Exercise data.
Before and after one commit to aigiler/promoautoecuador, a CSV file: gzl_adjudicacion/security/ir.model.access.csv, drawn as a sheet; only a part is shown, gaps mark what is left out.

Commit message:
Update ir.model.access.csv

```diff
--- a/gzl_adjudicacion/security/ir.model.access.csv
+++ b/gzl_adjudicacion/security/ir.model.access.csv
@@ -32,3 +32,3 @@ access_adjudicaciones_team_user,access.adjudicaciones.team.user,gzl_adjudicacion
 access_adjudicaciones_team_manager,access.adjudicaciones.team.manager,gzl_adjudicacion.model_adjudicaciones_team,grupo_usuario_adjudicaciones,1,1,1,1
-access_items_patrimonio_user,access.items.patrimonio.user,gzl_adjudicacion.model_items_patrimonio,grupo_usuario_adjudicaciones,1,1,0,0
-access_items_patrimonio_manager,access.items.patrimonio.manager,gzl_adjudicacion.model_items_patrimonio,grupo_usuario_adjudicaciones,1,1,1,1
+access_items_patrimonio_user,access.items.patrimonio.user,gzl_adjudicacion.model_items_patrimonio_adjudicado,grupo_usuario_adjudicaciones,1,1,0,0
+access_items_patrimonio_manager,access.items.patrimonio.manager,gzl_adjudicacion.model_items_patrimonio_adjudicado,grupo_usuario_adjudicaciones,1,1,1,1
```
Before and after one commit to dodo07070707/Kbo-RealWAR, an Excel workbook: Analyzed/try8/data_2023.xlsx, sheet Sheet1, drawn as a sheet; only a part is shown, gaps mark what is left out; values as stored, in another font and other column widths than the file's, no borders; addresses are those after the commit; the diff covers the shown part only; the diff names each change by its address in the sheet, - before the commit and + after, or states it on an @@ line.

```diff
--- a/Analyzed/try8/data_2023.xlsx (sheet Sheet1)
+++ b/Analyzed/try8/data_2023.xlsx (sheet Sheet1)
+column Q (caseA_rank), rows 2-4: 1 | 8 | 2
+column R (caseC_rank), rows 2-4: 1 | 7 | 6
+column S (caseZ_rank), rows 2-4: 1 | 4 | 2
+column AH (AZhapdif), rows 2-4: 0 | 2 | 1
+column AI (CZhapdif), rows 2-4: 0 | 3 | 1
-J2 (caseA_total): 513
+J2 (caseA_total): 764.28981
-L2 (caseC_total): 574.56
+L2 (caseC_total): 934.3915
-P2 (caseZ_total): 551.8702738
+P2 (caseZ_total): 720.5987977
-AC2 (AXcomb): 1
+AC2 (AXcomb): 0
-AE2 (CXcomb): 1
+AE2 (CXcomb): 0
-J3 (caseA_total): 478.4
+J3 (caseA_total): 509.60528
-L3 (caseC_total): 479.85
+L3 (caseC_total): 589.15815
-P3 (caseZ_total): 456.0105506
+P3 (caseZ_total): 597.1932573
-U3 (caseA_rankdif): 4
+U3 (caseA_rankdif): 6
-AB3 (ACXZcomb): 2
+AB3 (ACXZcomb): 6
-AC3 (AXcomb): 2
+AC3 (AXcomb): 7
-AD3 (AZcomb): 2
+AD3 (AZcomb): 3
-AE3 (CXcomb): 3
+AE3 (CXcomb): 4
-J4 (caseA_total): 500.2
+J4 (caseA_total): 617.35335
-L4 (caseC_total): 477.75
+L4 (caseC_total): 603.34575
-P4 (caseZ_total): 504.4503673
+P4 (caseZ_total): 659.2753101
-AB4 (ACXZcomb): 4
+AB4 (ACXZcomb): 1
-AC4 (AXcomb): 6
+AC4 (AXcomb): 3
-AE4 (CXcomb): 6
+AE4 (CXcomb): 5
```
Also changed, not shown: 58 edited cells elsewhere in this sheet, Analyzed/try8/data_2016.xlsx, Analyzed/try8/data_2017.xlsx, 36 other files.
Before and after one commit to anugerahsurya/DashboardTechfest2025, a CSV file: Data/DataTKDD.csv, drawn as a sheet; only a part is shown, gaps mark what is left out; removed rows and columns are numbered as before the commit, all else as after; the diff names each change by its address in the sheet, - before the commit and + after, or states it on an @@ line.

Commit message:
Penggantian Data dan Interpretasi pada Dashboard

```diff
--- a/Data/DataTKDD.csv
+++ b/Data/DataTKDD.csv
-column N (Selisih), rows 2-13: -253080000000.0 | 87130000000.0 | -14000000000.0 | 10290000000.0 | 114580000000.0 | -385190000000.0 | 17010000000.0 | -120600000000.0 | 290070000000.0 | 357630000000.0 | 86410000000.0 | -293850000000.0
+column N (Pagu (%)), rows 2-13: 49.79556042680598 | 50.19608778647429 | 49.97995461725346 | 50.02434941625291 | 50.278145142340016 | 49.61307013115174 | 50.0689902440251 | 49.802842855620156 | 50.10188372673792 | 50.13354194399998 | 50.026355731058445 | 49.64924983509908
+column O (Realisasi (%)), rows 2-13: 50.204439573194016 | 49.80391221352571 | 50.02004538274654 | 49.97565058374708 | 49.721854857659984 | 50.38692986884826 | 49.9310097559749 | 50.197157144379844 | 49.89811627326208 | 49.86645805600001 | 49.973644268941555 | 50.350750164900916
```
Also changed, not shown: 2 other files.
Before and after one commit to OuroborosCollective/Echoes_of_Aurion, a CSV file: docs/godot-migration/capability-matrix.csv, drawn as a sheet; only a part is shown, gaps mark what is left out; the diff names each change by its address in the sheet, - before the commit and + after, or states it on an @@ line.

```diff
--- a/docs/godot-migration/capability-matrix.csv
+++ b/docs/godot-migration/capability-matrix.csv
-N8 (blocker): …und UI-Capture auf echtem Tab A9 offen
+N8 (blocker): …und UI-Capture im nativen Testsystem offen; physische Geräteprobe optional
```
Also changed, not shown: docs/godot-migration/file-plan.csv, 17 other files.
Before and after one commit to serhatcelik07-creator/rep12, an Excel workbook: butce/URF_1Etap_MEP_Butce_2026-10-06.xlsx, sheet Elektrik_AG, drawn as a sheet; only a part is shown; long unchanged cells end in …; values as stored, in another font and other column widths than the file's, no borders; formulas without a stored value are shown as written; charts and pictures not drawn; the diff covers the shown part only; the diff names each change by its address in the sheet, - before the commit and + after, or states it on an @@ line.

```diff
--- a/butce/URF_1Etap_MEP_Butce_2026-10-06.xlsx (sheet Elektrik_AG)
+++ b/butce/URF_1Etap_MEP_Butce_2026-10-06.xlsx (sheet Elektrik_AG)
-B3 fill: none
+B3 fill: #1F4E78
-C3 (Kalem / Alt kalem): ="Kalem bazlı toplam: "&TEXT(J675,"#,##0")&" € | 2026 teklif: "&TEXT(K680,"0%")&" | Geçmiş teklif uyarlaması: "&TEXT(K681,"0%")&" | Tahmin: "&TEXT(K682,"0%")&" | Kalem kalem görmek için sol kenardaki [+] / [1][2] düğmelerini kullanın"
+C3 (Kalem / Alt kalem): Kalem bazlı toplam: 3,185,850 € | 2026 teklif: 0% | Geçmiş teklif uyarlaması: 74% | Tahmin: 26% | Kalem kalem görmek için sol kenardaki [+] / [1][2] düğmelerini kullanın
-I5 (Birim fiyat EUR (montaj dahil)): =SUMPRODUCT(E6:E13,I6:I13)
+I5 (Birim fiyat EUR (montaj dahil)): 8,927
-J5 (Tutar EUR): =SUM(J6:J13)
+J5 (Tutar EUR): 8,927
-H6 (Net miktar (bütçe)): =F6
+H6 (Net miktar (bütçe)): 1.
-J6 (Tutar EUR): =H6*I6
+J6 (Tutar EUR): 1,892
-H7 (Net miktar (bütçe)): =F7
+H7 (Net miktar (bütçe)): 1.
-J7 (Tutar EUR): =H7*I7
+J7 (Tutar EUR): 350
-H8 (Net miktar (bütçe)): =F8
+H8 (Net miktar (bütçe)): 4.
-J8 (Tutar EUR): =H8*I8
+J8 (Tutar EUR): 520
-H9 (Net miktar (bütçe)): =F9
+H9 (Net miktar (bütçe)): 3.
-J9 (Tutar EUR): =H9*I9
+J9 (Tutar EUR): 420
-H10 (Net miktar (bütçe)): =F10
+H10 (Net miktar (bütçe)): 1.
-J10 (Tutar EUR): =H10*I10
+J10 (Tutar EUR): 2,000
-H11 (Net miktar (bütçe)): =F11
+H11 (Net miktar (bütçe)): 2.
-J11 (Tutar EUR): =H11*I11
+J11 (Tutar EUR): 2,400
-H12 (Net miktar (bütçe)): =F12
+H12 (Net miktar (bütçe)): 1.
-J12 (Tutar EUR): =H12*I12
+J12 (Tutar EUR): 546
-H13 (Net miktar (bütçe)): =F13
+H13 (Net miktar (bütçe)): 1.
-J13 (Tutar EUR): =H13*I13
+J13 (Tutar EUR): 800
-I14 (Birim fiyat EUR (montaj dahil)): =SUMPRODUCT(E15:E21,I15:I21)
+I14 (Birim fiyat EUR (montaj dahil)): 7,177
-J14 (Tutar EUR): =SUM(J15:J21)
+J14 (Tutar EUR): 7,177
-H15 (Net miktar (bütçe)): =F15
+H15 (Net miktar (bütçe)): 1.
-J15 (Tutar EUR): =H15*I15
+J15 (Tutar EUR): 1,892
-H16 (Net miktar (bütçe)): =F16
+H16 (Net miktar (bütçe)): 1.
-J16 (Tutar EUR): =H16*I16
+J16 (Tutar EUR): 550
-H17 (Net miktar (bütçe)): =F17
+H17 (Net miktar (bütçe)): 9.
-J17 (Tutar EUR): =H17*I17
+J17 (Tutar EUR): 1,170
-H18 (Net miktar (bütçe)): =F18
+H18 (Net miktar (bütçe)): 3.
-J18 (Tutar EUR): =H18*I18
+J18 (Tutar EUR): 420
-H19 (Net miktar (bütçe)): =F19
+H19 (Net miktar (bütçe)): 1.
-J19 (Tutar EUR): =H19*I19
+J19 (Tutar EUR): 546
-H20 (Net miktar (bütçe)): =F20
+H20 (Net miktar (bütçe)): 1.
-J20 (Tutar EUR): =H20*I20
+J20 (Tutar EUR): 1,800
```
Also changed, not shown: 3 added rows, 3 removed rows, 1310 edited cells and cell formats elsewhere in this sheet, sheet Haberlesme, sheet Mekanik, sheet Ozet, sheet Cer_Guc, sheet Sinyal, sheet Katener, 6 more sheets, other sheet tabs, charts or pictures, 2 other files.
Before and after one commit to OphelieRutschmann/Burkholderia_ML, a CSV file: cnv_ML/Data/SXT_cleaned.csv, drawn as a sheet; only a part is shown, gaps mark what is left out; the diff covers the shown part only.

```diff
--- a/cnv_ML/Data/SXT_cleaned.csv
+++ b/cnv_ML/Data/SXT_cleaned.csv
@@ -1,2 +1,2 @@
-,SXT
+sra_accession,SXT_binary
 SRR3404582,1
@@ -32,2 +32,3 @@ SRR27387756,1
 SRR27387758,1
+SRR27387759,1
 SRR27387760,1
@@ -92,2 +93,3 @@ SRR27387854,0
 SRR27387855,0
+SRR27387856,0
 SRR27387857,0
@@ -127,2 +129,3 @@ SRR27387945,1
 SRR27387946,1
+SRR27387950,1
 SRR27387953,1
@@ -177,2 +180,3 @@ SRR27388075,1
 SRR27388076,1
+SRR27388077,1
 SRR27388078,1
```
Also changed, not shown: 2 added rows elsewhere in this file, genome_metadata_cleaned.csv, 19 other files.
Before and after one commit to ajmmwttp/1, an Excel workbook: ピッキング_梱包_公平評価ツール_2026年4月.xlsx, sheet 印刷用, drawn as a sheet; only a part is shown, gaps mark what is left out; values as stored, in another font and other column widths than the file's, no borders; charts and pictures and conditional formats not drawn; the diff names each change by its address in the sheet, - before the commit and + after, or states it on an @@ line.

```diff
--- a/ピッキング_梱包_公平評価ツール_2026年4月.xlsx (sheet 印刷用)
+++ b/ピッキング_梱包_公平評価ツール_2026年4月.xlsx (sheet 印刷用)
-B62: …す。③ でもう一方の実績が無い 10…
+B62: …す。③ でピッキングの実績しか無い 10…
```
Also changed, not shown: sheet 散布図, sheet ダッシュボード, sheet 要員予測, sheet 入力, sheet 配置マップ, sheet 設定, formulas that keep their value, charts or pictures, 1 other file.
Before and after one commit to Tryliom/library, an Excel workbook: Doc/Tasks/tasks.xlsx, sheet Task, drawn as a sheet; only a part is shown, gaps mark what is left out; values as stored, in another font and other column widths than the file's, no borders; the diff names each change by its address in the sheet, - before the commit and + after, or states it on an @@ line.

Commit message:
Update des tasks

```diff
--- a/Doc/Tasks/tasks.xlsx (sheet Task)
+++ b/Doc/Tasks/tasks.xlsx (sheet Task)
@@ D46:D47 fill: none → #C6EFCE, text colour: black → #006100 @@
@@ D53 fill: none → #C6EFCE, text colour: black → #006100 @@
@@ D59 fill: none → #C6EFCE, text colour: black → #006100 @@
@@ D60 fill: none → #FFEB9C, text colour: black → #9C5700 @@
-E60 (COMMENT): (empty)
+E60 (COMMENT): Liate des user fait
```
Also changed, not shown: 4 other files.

Task requirements. If a line of the data contains "security", copy it out.

The completed task.
Before and after one commit to aigiler/promoautoecuador, a CSV file: gzl_adjudicacion/security/ir.model.access.csv, drawn as a sheet; only a part is shown, gaps mark what is left out.
--- a/gzl_adjudicacion/security/ir.model.access.csv
+++ b/gzl_adjudicacion/security/ir.model.access.csv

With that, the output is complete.